- Opening Delimiter -

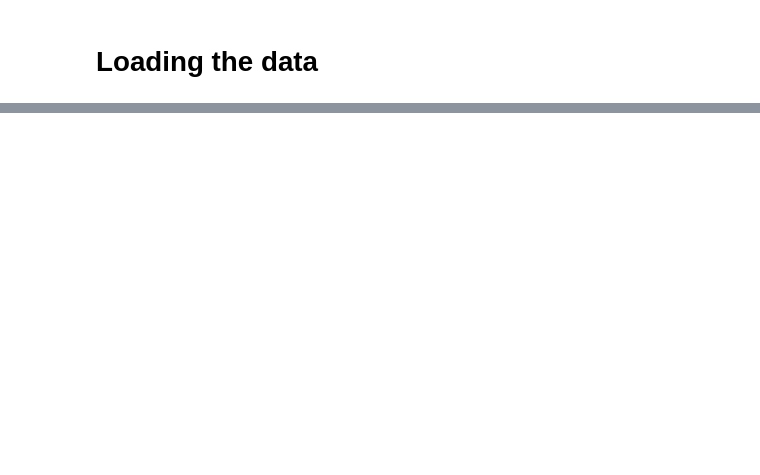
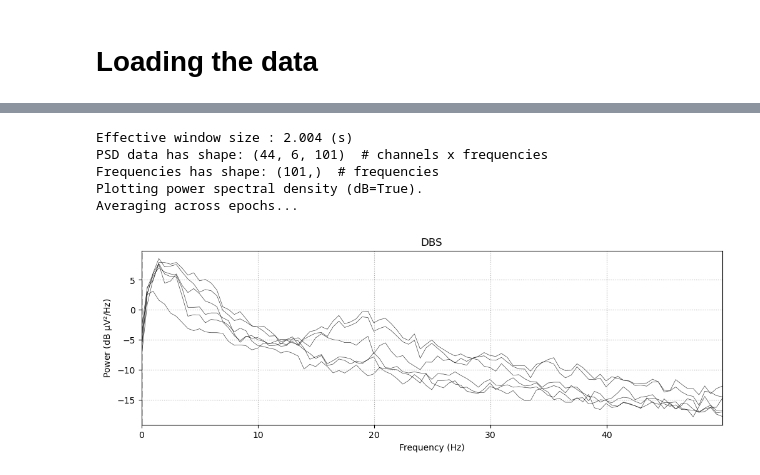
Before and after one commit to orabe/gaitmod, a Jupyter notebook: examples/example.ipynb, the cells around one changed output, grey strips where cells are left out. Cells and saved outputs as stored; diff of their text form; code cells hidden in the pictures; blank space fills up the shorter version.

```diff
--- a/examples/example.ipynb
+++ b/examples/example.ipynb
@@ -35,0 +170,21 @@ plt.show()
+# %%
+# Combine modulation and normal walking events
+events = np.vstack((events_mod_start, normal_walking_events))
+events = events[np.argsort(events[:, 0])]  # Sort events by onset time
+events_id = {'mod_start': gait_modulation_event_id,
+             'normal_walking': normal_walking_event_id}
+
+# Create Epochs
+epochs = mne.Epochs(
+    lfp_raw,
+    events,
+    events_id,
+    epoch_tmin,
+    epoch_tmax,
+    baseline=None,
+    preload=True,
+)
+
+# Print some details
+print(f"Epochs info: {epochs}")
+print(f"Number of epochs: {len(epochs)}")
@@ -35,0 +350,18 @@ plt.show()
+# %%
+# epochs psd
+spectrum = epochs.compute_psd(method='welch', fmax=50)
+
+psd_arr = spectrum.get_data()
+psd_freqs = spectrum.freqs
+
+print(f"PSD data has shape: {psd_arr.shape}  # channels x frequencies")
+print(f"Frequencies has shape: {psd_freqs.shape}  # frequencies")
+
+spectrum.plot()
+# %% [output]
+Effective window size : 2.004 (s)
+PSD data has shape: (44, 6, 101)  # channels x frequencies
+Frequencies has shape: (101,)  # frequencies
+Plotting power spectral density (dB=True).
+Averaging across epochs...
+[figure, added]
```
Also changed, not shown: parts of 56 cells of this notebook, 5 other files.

- Closing Delimiter -
- Opening Delimiter -

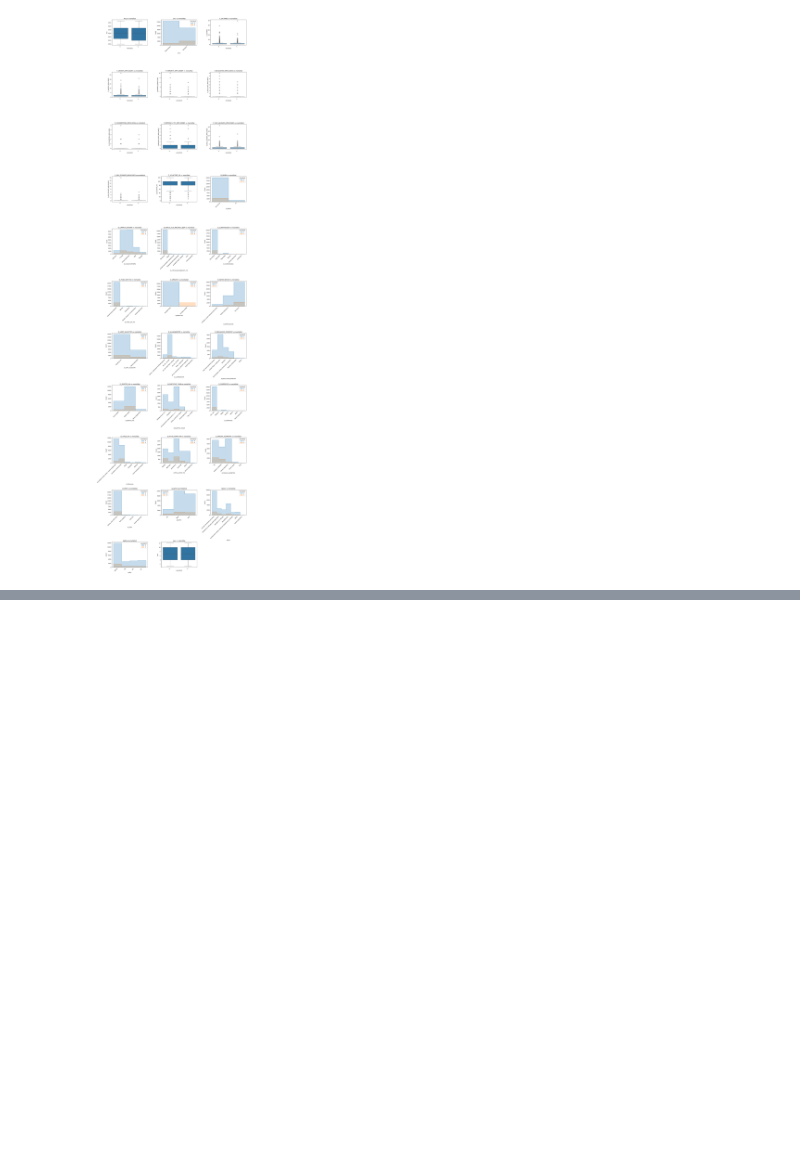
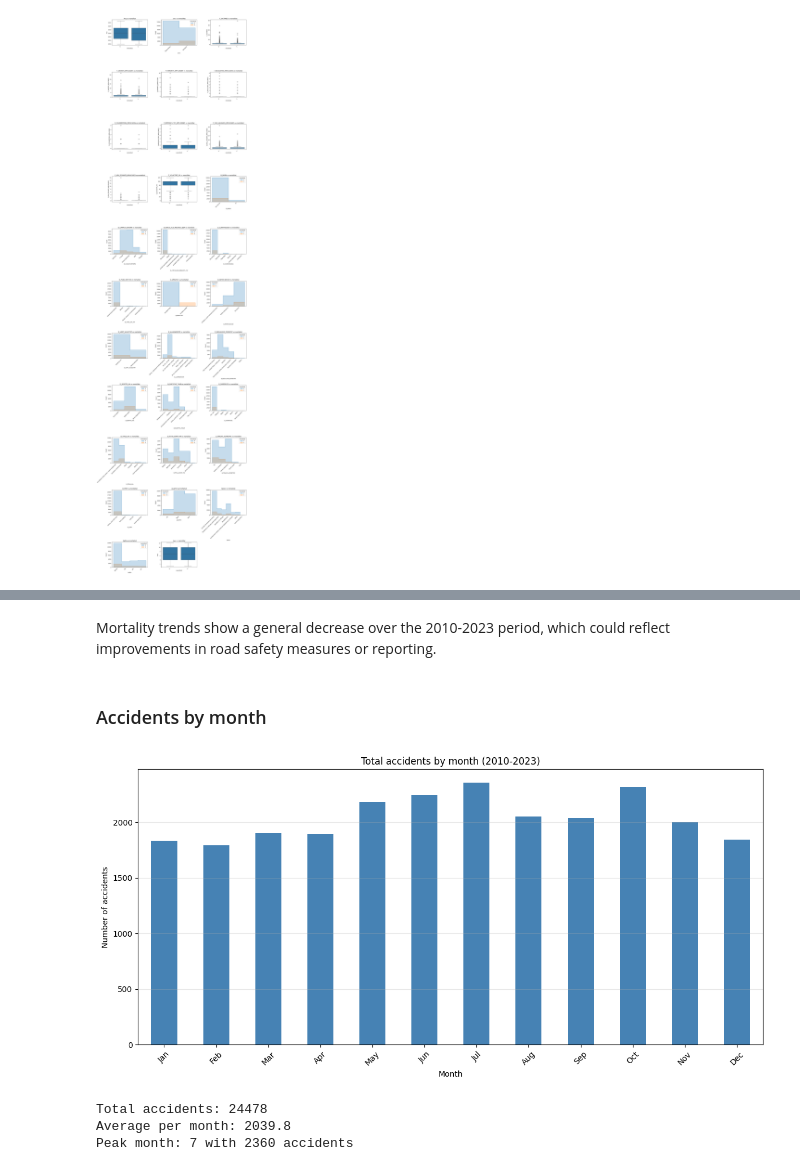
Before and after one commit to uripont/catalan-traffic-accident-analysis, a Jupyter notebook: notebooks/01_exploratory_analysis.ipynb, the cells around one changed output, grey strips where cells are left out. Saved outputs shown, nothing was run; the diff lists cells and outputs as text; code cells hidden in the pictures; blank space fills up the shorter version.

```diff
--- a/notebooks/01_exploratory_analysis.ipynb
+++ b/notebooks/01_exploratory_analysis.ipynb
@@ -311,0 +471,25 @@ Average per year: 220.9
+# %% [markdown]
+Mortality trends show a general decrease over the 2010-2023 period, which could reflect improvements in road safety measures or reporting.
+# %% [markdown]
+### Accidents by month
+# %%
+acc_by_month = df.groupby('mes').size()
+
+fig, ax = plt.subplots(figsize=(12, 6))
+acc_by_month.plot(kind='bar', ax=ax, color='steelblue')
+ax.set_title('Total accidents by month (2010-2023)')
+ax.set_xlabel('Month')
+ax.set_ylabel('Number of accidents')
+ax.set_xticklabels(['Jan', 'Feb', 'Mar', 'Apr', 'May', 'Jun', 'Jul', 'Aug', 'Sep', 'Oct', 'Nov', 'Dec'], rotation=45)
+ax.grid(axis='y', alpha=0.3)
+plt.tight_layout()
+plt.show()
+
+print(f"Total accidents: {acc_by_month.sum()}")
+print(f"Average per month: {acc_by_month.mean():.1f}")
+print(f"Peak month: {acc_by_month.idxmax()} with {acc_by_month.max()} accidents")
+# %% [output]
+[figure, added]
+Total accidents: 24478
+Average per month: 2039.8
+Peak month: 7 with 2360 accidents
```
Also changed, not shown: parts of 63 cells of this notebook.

- Closing Delimiter -

What you are asked to do >> When a line in the data contains the string "frequencies", copy that line.

Expected answer >>
+print(f"PSD data has shape: {psd_arr.shape}  # channels x frequencies")
+print(f"Frequencies has shape: {psd_freqs.shape}  # frequencies")
+PSD data has shape: (44, 6, 101)  # channels x frequencies
+Frequencies has shape: (101,)  # frequencies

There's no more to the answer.